--- RECORDS SUPPLIED Enclosed Below ---

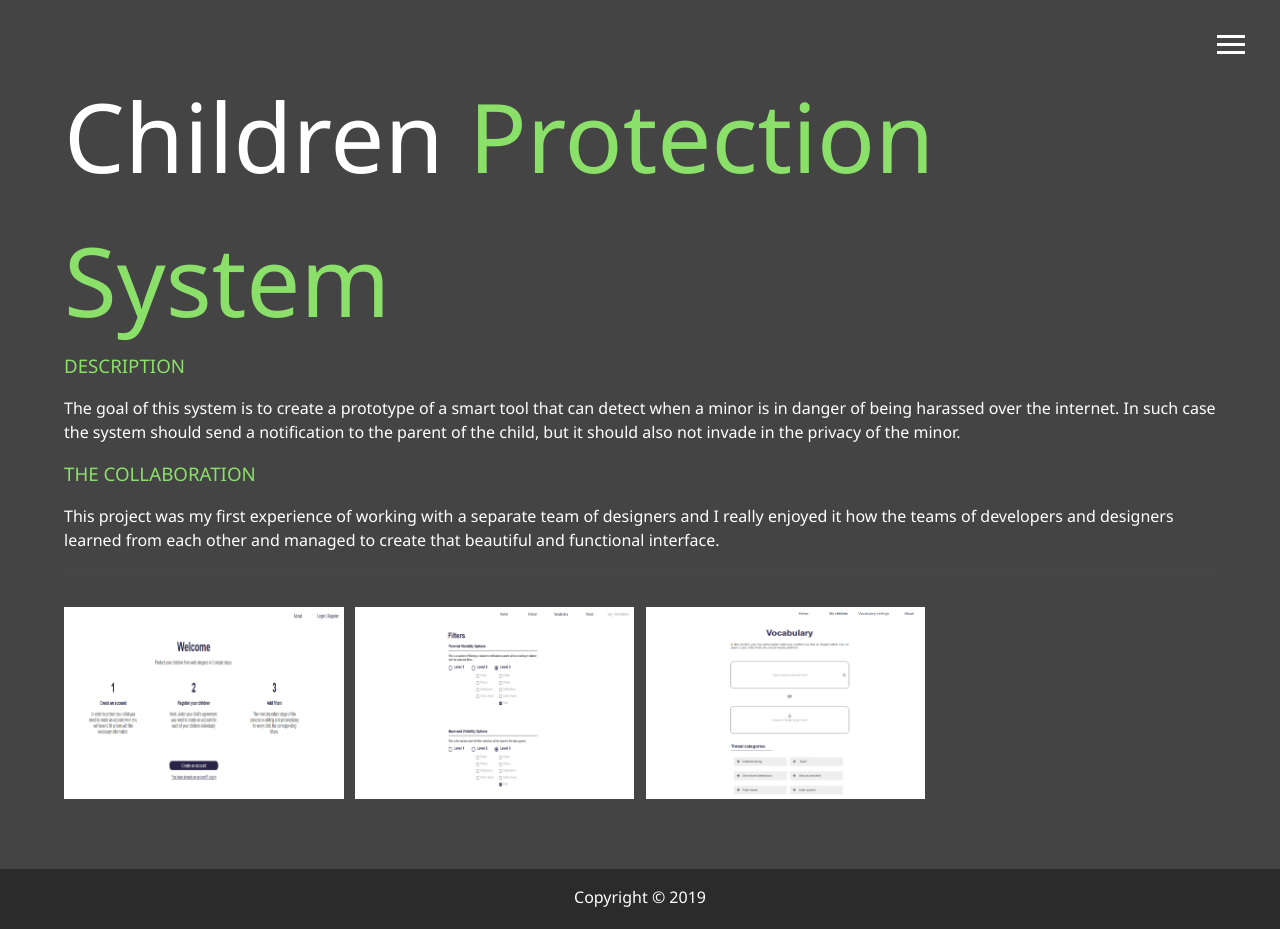
Repository: Preap/portfolio
Page: dist/projects/stockcontrol.html
The author's editor kept a copy of each file at every save. The page is drawn from the files as they stood at one save, then again after the next save.
The browser window is 1280 px wide. The pictures show the whole page.
Some web libraries are served in a nearby version.

Above is the page before, as saved 2019-06-06 02:45:02.

After the next save:
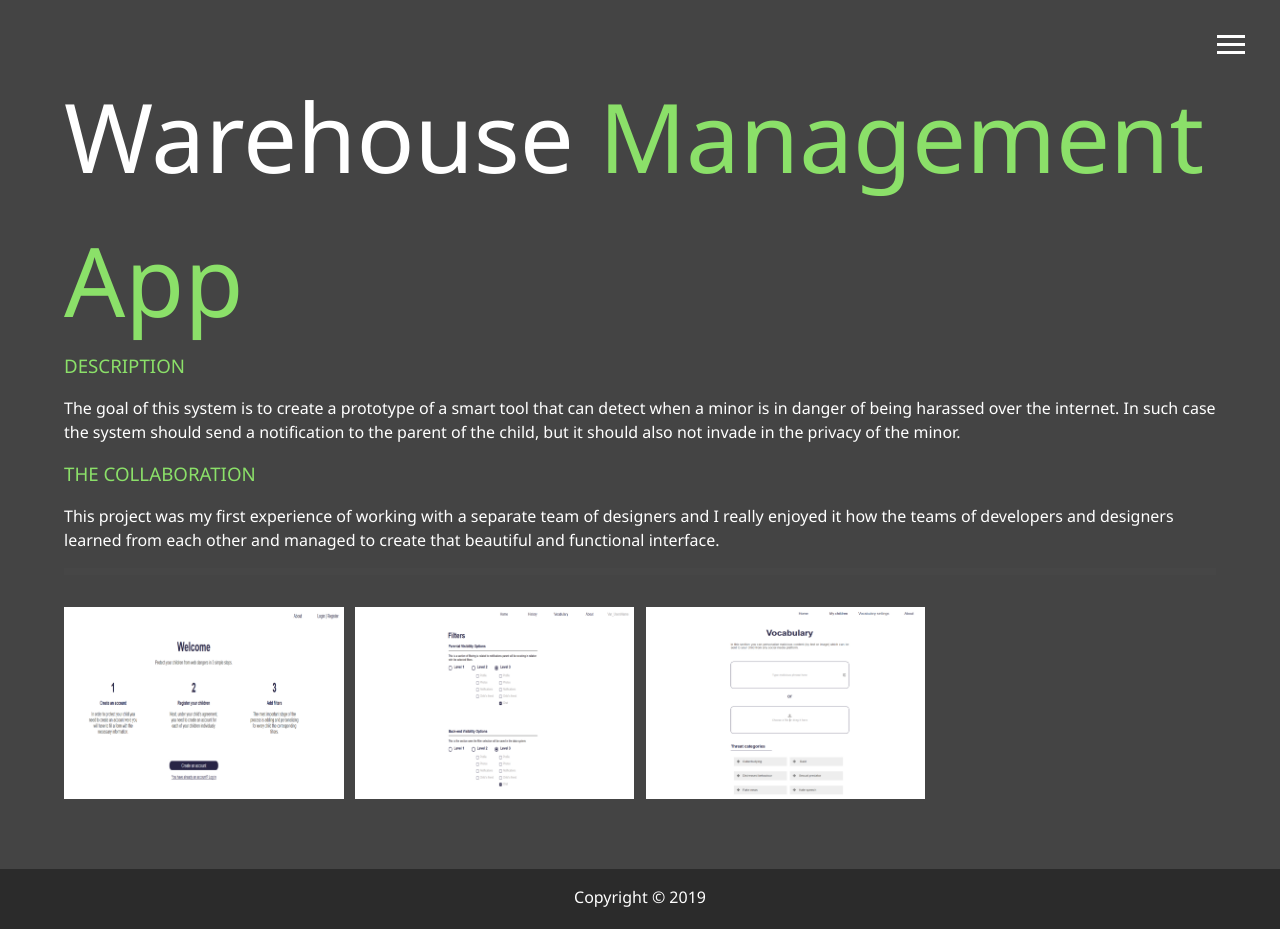
Saved 38 s later.
--- a/dist/projects/stockcontrol.html
+++ b/dist/projects/stockcontrol.html
@@ -11,7 +11,7 @@
       crossorigin="anonymous"
     />
     <link rel="stylesheet" href="../css/main.css" />
-    <title>Encase Project</title>
+    <title>Android Project</title>
   </head>
   <body>
     <header>
@@ -43,7 +43,7 @@
 
     <main id="work">
       <h1 class="lg-heading">
-        Children <span class="text-secondary">Protection System</span>
+        Warehouse <span class="text-secondary">Management App</span>
       </h1>
 
       <div class="project-description">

--- End of Enclosed RECORDS SUPPLIED ---

> **WHAT YOU WILL DO**
What is needed is a verbatim copy of every entry, with the pictures omitted.

> **OUTPUT**
Repository: Preap/portfolio
Page: dist/projects/stockcontrol.html
The author's editor kept a copy of each file at every save. The page is drawn from the files as they stood at one save, then again after the next save.
The browser window is 1280 px wide. The pictures show the whole page.
Some web libraries are served in a nearby version.

Above is the page before, as saved 2019-06-06 02:45:02.

After the next save:
Saved 38 s later.
--- a/dist/projects/stockcontrol.html
+++ b/dist/projects/stockcontrol.html
@@ -11,7 +11,7 @@
       crossorigin="anonymous"
     />
     <link rel="stylesheet" href="../css/main.css" />
-    <title>Encase Project</title>
+    <title>Android Project</title>
   </head>
   <body>
     <header>
@@ -43,7 +43,7 @@
 
     <main id="work">
       <h1 class="lg-heading">
-        Children <span class="text-secondary">Protection System</span>
+        Warehouse <span class="text-secondary">Management App</span>
       </h1>
 
       <div class="project-description">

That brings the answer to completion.